"And because it's an injury with symptoms less visible to others unlike breaking a leg etc, it's hard for others to understand what you're going through.
"In fact, it can be a lonely and dark road to travel."
Picken added he was in a small minority of concussion victims who do not recover quickly and usually are diagnosed with post-concussion syndrome.
"I've had a number of hits and concussions, but I knew from the outset that this time was different," he said of his head knock during the pre-season match.
Picken was hurt in an accidental collision with teammate Josh Dunkley.
Bulldogs coach Luke Beveridge said in April that there is a chance Picken might not play this season.
"Some of the symptoms that have impacted me have been light and noise sensitivity, noise ringing in my ears, vision, headaches, migraines, mental wellness, memory function and impaired balance," Picken said.
"Some of these I still have and others I've fully recovered from. I'm hoping it's any day now.
"But one of the hardest aspects of post-concussion syndrome is not knowing when you'll get better.
"People still ask what's going on with me or why I'm not playing yet - and although it's been made clear to me that I'm on the road to full health, the timeline is unclear."
Picken added he feels lucky, because he has had the support of the Bulldogs' club doctors and world experts in the field.
"Knowing I'm in extremely qualified hands has made this journey less daunting and has accelerated my recovery," he said.
Picken also encouraged anyone who has suffered concussion and is not feeling right to seek help.
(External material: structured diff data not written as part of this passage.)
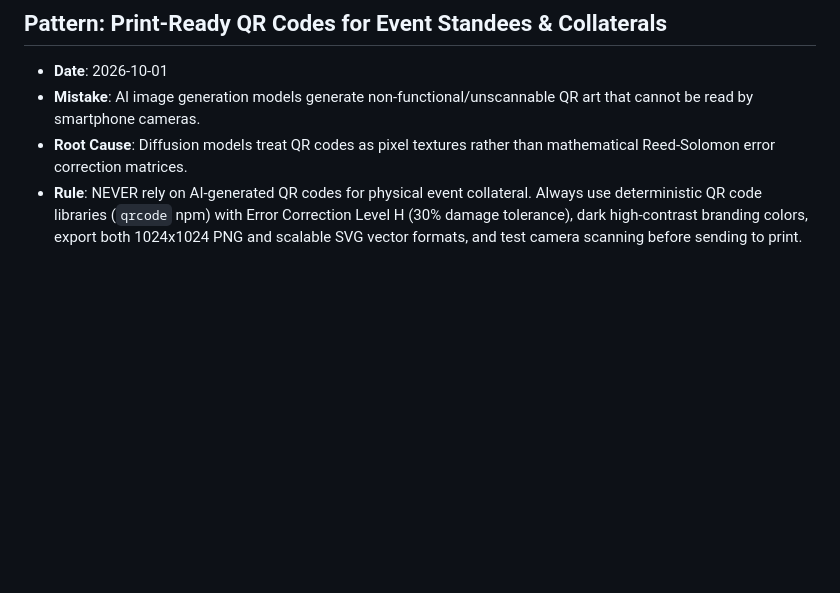
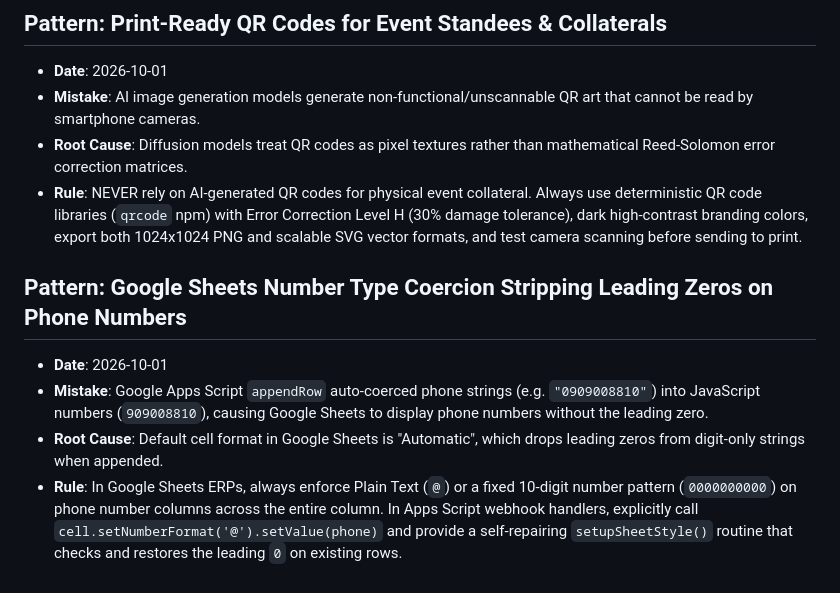
Before and after one commit to duytruong-lang/norton-kickoff-event, a Markdown page: tasks/lessons.md, the part around the change. GitHub-like rendering; blank space fills up the shorter version.

Commit message:
docs: add lesson on Google Sheets phone number type coercion

```diff
--- a/tasks/lessons.md
+++ b/tasks/lessons.md
@@ -63,3 +63,9 @@
 - **Mistake**: AI image generation models generate non-functional/unscannable QR art that cannot be read by smartphone cameras.
 - **Root Cause**: Diffusion models treat QR codes as pixel textures rather than mathematical Reed-Solomon error correction matrices.
 - **Rule**: NEVER rely on AI-generated QR codes for physical event collateral. Always use deterministic QR code libraries (`qrcode` npm) with Error Correction Level H (30% damage tolerance), dark high-contrast branding colors, export both 1024x1024 PNG and scalable SVG vector formats, and test camera scanning before sending to print.
+
+## Pattern: Google Sheets Number Type Coercion Stripping Leading Zeros on Phone Numbers
+- **Date**: 2026-10-01
+- **Mistake**: Google Apps Script `appendRow` auto-coerced phone strings (e.g. `"0909008810"`) into JavaScript numbers (`909008810`), causing Google Sheets to display phone numbers without the leading zero.
+- **Root Cause**: Default cell format in Google Sheets is "Automatic", which drops leading zeros from digit-only strings when appended.
+- **Rule**: In Google Sheets ERPs, always enforce Plain Text (`@`) or a fixed 10-digit number pattern (`0000000000`) on phone number columns across the entire column. In Apps Script webhook handlers, explicitly call `cell.setNumberFormat('@').setValue(phone)` and provide a self-repairing `setupSheetStyle()` routine that checks and restores the leading `0` on existing rows.
```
"Hopefully my transparency has helped others that may be feeling alone in their journey," he said.